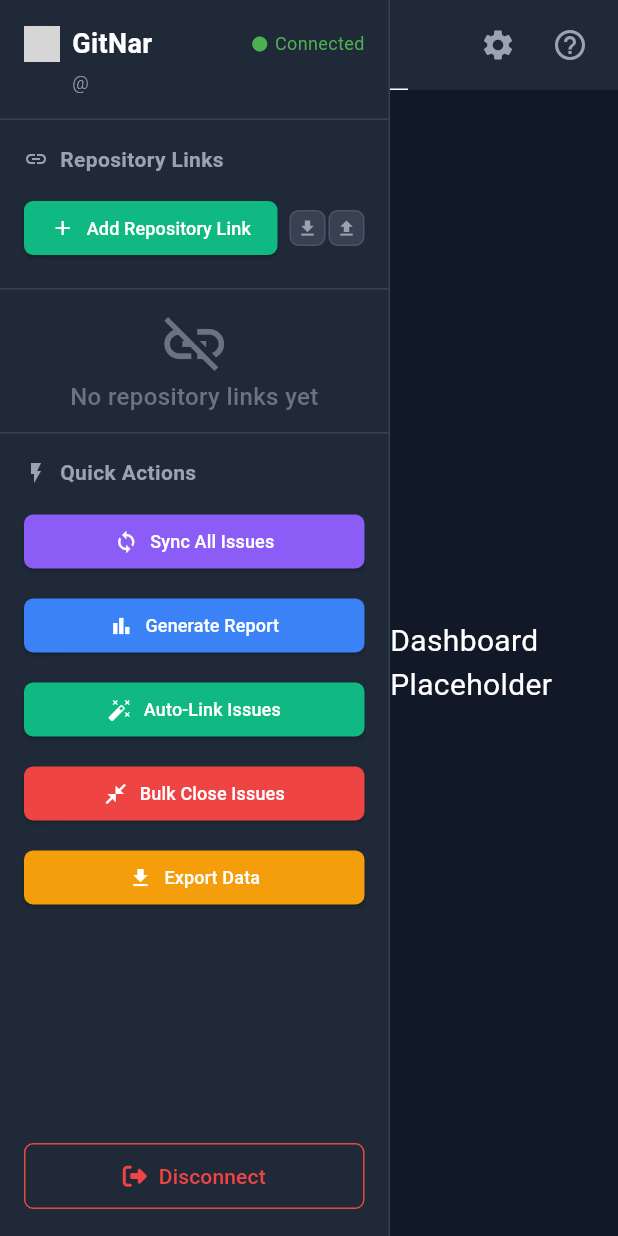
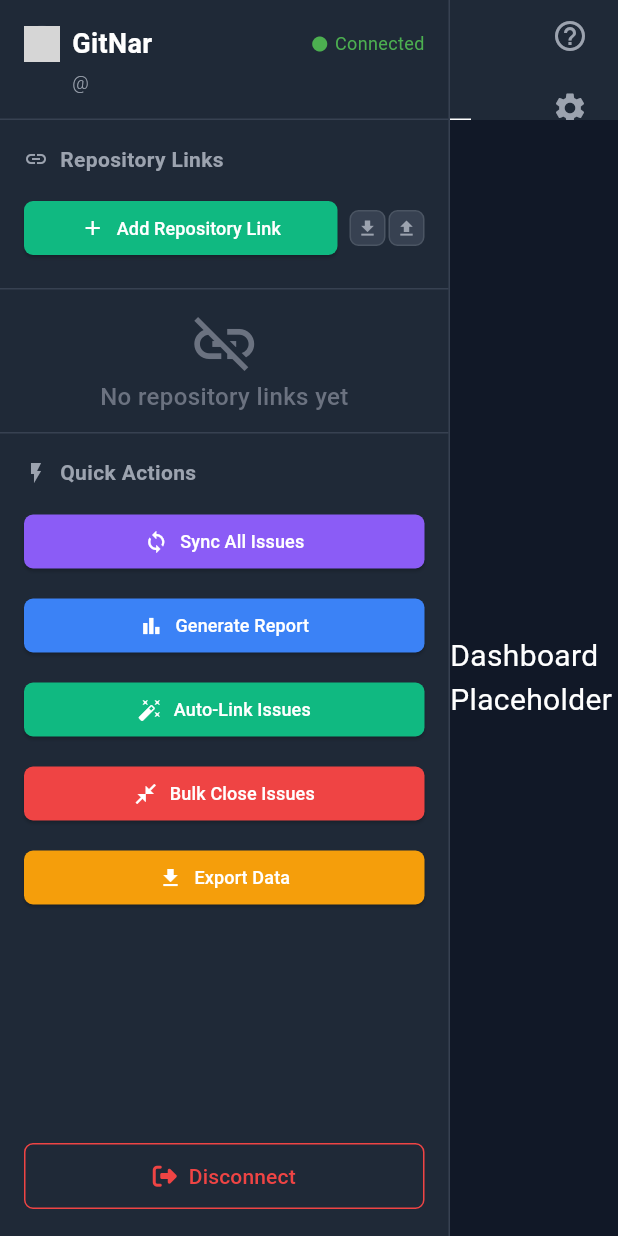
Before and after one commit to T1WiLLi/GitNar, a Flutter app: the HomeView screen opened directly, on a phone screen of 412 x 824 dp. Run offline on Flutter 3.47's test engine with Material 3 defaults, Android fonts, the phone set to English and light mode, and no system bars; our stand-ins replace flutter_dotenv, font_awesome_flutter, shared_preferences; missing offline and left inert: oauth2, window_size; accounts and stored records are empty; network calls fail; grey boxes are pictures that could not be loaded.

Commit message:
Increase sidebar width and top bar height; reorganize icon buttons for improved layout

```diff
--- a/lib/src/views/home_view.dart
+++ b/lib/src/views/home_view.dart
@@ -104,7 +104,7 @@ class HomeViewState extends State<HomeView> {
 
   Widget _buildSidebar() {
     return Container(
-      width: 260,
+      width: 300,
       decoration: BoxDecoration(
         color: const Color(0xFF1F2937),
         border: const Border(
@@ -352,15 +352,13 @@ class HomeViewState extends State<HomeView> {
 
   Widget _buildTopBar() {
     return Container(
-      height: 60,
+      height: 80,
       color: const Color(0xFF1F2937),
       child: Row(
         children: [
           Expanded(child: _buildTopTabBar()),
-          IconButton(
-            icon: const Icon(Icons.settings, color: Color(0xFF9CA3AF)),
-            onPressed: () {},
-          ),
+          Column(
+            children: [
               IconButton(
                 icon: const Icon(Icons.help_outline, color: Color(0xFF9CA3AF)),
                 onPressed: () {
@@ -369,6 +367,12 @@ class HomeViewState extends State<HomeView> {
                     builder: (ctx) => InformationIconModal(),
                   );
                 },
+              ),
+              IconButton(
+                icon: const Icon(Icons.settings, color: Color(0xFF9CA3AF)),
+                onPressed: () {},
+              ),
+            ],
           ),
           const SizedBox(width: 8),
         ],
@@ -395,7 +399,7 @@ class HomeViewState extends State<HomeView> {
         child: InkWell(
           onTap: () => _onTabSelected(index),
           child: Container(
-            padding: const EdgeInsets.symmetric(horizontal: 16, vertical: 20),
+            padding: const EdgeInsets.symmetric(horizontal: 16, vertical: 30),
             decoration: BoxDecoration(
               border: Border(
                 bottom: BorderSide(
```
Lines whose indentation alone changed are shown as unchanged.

------------------------

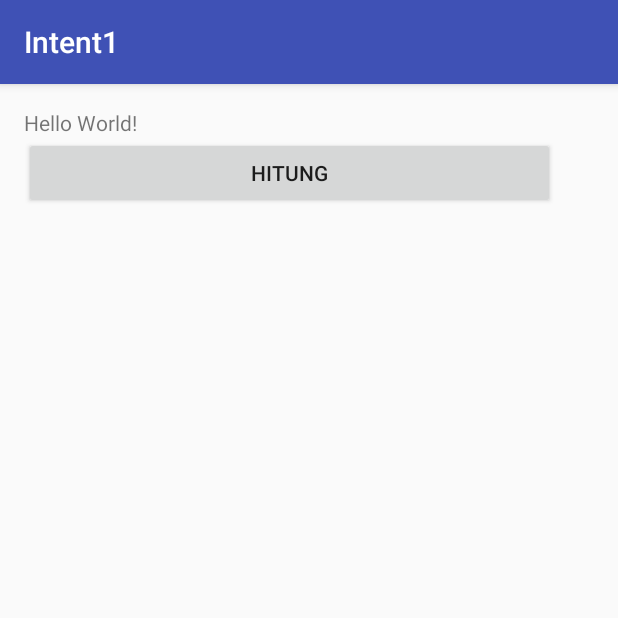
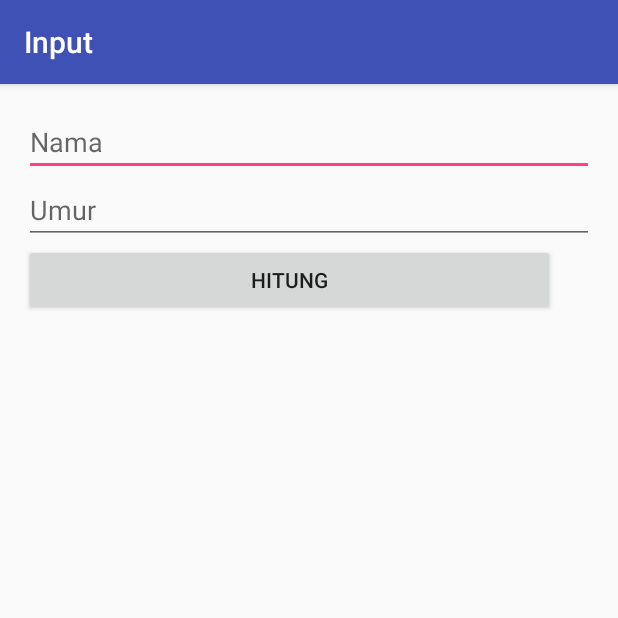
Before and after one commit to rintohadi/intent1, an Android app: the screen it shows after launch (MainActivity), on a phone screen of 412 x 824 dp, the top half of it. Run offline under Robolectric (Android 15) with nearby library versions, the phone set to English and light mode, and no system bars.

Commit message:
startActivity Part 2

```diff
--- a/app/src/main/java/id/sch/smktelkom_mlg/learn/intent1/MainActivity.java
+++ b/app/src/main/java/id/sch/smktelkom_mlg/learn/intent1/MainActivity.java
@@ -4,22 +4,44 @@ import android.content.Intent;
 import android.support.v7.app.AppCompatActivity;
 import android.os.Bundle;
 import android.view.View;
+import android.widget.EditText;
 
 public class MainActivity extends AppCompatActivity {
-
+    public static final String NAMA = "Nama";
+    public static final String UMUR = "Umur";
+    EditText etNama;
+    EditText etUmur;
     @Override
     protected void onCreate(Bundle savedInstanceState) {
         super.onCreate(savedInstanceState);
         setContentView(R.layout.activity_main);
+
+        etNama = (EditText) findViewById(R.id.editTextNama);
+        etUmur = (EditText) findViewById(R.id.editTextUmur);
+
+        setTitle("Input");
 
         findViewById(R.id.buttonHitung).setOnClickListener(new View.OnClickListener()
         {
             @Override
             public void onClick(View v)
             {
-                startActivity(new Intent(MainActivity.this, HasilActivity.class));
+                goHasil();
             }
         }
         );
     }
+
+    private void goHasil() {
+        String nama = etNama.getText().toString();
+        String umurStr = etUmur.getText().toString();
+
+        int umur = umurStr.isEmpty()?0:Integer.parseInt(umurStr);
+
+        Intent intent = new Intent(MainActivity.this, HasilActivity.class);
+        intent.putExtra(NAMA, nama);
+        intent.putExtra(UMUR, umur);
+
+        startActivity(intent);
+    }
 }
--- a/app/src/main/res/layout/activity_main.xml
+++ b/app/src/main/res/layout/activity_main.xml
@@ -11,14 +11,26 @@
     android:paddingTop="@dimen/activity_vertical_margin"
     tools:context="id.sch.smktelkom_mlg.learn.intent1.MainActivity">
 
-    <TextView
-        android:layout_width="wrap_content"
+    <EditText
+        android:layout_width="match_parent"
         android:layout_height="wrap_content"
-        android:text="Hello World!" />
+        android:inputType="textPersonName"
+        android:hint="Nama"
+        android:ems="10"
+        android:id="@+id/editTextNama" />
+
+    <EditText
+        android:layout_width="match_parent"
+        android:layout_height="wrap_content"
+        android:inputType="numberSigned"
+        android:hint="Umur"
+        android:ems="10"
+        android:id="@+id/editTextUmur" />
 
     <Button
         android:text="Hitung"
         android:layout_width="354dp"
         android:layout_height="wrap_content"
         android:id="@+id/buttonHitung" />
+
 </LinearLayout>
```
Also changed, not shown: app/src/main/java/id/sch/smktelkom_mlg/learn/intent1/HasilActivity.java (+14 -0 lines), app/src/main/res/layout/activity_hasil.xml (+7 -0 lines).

------------------------

> [YOUR TASK] Once you have found every line in the listing that holds the string "static", copy each of them.

> [FINAL ANSWER]
+    public static final String NAMA = "Nama";
+    public static final String UMUR = "Umur";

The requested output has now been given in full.